## Directions for this task:
The required result is every line of the records that includes "html".

## Material for this task:
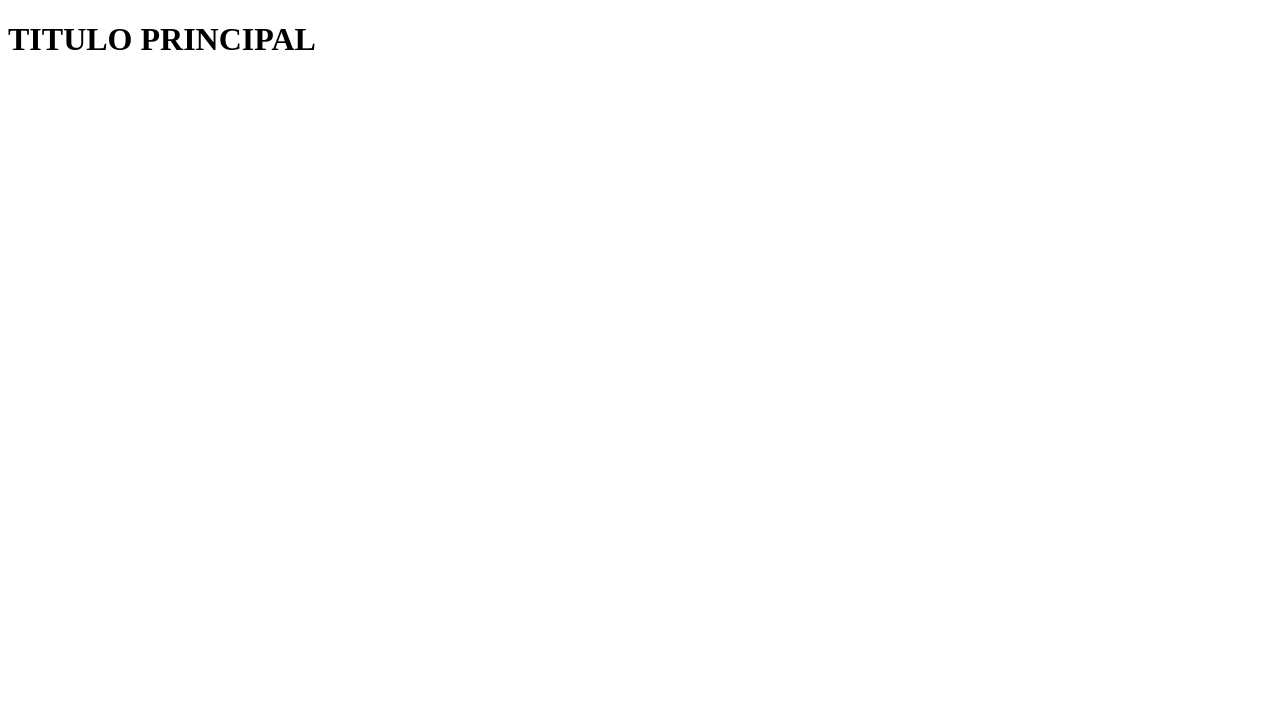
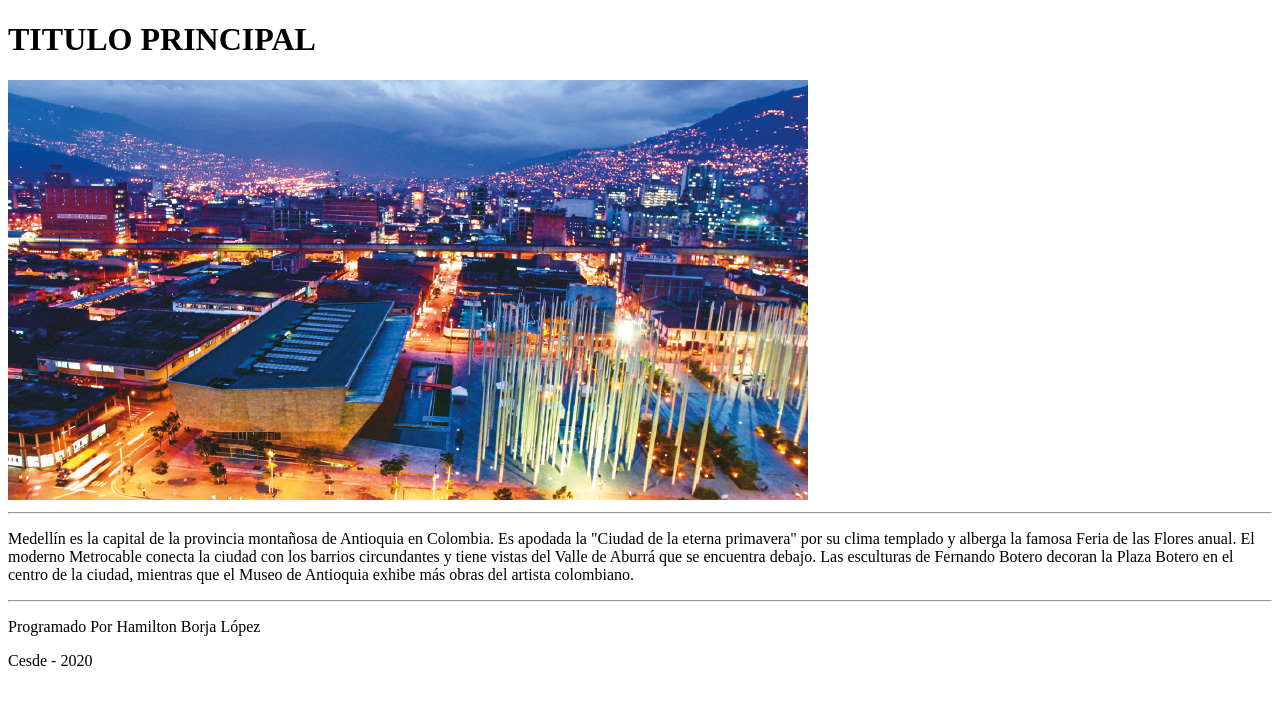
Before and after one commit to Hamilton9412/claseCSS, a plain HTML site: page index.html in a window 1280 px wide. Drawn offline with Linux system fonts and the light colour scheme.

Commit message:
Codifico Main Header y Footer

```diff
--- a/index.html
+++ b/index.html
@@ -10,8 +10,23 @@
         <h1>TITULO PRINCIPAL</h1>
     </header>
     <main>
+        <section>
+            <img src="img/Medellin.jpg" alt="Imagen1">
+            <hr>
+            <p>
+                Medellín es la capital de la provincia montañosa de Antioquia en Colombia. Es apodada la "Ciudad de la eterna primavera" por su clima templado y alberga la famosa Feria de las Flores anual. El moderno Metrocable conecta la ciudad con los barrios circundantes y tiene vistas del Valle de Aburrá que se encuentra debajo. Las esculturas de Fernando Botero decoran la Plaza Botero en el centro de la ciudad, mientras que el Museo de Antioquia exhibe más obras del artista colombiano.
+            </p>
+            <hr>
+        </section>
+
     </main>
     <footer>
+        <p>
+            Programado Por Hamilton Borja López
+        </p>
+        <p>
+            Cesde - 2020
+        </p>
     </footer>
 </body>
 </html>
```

==

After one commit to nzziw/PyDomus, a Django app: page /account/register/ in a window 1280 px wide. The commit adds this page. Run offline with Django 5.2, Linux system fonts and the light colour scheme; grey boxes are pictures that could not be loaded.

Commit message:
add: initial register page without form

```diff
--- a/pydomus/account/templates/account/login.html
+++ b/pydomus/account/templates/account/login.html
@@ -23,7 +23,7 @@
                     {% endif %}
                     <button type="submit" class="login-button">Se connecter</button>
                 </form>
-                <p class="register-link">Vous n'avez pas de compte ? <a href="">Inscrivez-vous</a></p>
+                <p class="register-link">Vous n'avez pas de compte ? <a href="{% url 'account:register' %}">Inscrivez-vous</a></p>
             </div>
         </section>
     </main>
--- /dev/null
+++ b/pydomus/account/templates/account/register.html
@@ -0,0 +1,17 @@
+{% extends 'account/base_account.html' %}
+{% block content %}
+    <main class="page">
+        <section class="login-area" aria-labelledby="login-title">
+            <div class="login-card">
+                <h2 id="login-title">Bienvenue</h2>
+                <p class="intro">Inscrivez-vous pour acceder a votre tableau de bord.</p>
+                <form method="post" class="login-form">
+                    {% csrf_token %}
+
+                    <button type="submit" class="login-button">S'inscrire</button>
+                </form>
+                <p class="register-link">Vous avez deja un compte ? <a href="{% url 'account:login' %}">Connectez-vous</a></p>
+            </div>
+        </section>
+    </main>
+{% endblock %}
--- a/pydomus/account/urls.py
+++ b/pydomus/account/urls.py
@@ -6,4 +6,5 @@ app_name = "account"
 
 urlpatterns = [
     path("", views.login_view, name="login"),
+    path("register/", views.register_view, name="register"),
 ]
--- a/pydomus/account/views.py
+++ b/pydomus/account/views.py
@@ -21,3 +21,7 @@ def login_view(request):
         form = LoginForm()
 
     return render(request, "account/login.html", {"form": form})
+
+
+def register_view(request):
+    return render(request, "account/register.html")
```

==

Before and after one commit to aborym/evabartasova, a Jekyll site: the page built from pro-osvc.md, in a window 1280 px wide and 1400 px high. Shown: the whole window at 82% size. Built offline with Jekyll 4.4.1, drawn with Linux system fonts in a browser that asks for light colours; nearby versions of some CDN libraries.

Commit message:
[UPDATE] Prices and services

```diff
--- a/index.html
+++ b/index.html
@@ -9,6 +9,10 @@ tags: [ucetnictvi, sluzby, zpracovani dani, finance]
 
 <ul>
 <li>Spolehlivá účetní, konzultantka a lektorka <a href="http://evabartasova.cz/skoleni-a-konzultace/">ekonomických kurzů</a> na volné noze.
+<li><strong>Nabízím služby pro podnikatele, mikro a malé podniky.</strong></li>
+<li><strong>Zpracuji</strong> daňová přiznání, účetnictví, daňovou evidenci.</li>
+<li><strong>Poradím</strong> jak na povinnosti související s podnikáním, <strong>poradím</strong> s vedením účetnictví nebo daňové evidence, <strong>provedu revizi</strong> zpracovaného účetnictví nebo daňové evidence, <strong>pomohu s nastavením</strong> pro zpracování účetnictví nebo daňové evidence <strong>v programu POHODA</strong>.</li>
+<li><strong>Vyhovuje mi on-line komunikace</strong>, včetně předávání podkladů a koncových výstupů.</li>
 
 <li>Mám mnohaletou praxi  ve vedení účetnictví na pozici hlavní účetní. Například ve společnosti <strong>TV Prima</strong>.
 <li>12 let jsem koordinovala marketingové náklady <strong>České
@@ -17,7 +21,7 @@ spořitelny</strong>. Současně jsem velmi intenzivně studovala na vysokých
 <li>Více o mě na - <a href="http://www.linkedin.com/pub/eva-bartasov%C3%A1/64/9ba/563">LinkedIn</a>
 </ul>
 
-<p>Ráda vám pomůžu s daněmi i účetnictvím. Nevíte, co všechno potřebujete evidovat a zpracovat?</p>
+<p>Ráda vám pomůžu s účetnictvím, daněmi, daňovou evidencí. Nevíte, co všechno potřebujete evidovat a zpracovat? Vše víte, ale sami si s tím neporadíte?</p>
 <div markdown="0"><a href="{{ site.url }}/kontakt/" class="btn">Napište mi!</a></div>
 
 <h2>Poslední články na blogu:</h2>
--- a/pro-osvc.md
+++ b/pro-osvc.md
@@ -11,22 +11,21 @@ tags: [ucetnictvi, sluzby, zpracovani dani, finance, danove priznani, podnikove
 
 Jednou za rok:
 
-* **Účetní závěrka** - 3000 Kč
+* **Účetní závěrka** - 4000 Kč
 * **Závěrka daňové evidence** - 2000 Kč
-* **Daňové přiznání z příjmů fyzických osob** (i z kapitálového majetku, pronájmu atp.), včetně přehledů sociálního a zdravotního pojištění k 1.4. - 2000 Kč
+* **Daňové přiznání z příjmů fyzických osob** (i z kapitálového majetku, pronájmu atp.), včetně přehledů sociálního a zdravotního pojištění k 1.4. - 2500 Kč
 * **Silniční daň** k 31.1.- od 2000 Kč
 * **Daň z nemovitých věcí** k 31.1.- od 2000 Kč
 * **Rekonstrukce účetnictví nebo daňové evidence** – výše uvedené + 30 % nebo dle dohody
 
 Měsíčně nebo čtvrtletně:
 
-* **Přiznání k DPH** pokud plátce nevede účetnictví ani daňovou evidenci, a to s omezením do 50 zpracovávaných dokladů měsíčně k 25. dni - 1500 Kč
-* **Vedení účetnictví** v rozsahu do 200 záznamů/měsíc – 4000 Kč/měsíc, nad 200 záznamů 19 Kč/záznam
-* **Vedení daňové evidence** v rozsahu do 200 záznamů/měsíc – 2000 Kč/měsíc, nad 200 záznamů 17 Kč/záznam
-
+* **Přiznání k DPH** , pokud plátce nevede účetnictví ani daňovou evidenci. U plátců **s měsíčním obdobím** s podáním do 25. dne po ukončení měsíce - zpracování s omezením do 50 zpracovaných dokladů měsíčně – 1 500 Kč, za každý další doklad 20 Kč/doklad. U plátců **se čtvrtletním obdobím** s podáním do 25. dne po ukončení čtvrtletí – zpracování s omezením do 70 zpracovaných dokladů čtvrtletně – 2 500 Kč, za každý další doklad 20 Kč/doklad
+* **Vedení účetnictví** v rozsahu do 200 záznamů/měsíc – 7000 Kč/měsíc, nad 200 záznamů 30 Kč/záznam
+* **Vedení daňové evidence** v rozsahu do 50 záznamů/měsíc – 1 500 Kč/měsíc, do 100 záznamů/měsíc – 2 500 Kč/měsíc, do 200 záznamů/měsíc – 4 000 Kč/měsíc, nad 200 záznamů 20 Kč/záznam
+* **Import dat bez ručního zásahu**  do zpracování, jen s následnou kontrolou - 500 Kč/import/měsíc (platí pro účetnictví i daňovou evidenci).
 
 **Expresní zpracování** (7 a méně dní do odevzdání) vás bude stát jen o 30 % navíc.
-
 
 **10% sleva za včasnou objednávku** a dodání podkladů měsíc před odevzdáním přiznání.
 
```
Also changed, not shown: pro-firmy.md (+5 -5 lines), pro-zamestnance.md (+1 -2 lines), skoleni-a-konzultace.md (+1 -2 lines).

## Your response:
Before and after one commit to Hamilton9412/claseCSS, a plain HTML site: page index.html in a window 1280 px wide. Drawn offline with Linux system fonts and the light colour scheme.
--- a/index.html
+++ b/index.html
 </html>
--- a/pydomus/account/templates/account/login.html
+++ b/pydomus/account/templates/account/login.html
+++ b/pydomus/account/templates/account/register.html
+{% extends 'account/base_account.html' %}
     return render(request, "account/login.html", {"form": form})
+    return render(request, "account/register.html")
--- a/index.html
+++ b/index.html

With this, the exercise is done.